| Material shown |
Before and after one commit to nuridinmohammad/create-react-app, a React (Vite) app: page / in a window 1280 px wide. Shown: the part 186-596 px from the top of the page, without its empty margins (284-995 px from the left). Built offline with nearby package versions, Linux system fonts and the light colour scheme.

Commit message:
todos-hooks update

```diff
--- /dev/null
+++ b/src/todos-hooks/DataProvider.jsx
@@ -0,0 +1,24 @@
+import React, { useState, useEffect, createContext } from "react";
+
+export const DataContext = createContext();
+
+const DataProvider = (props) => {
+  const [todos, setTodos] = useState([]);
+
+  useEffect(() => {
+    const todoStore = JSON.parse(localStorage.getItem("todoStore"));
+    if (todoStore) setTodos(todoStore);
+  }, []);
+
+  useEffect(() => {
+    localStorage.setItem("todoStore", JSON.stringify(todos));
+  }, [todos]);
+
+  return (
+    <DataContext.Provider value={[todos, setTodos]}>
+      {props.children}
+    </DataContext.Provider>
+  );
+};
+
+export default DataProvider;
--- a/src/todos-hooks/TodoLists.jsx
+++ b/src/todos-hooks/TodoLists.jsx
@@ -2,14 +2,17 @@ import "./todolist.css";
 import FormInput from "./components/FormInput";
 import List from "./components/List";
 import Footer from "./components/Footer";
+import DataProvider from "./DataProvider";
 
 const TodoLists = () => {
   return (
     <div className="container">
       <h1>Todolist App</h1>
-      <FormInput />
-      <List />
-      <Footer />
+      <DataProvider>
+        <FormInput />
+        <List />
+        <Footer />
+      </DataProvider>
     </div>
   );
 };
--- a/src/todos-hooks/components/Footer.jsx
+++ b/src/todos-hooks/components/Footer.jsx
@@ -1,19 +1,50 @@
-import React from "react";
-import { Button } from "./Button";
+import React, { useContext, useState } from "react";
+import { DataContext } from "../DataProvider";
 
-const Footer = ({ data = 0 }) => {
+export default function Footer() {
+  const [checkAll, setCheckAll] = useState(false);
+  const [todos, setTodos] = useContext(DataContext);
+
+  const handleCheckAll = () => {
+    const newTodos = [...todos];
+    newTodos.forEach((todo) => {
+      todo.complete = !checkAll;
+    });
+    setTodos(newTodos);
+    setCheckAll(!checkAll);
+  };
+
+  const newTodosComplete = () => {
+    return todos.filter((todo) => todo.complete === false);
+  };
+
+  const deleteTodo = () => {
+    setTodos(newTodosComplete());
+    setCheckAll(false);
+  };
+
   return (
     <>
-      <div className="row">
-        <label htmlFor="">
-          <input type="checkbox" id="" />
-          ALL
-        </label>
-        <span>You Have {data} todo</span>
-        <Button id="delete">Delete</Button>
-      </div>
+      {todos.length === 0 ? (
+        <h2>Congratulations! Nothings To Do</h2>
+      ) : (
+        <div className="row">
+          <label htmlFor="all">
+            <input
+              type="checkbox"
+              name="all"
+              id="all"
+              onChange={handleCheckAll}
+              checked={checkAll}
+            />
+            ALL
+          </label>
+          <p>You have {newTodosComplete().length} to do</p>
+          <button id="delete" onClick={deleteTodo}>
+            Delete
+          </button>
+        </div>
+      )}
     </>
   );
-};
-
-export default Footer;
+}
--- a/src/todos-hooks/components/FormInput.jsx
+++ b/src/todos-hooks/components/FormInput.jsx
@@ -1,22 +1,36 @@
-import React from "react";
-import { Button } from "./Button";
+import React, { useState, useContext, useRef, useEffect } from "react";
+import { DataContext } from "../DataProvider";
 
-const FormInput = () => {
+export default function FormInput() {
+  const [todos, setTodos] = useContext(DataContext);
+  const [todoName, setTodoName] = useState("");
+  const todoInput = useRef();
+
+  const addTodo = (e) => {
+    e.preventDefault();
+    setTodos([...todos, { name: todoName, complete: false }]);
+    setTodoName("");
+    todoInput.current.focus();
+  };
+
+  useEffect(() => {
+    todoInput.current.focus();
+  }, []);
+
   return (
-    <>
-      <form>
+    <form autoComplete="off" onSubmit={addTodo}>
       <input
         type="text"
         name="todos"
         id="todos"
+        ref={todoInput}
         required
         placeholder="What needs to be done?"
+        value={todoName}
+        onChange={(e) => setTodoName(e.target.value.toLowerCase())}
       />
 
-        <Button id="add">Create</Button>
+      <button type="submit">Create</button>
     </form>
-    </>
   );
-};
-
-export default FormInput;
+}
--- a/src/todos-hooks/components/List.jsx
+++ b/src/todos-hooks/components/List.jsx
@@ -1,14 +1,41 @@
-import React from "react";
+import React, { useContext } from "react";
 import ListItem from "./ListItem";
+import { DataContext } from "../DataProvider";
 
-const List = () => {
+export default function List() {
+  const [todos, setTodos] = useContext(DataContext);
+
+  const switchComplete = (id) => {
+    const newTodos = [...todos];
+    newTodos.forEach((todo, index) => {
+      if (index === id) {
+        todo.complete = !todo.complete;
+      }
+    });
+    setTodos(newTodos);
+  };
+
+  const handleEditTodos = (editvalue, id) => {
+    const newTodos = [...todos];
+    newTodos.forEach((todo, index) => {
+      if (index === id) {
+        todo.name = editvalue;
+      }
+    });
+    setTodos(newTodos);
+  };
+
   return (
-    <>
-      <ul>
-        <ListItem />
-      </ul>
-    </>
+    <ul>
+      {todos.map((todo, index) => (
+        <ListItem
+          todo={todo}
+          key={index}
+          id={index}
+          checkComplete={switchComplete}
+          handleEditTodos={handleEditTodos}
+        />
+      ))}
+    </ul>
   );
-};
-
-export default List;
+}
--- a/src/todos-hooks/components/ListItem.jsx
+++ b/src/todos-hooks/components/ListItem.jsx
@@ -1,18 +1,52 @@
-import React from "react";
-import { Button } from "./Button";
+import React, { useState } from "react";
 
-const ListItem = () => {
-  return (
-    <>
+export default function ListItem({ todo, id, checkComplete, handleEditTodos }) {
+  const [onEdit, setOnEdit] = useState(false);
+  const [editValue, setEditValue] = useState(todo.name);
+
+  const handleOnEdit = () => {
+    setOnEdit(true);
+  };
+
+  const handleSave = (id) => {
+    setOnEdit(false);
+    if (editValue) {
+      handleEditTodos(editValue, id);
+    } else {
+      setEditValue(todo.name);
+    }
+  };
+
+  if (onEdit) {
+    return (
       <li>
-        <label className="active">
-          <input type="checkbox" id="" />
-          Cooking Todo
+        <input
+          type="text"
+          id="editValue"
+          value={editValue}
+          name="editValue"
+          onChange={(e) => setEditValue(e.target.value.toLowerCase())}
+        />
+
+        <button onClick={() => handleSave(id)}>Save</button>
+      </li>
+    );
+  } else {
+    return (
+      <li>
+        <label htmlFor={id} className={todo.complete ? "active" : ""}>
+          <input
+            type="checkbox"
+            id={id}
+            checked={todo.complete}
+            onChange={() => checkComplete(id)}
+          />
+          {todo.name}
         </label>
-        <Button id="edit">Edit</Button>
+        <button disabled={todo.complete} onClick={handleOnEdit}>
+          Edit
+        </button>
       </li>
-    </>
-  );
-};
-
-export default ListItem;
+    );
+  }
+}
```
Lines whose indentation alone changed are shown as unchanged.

| Exercise |
Give the count, and only the count, of lines in these records that hold the string "hooks".

| Exercise answer |
12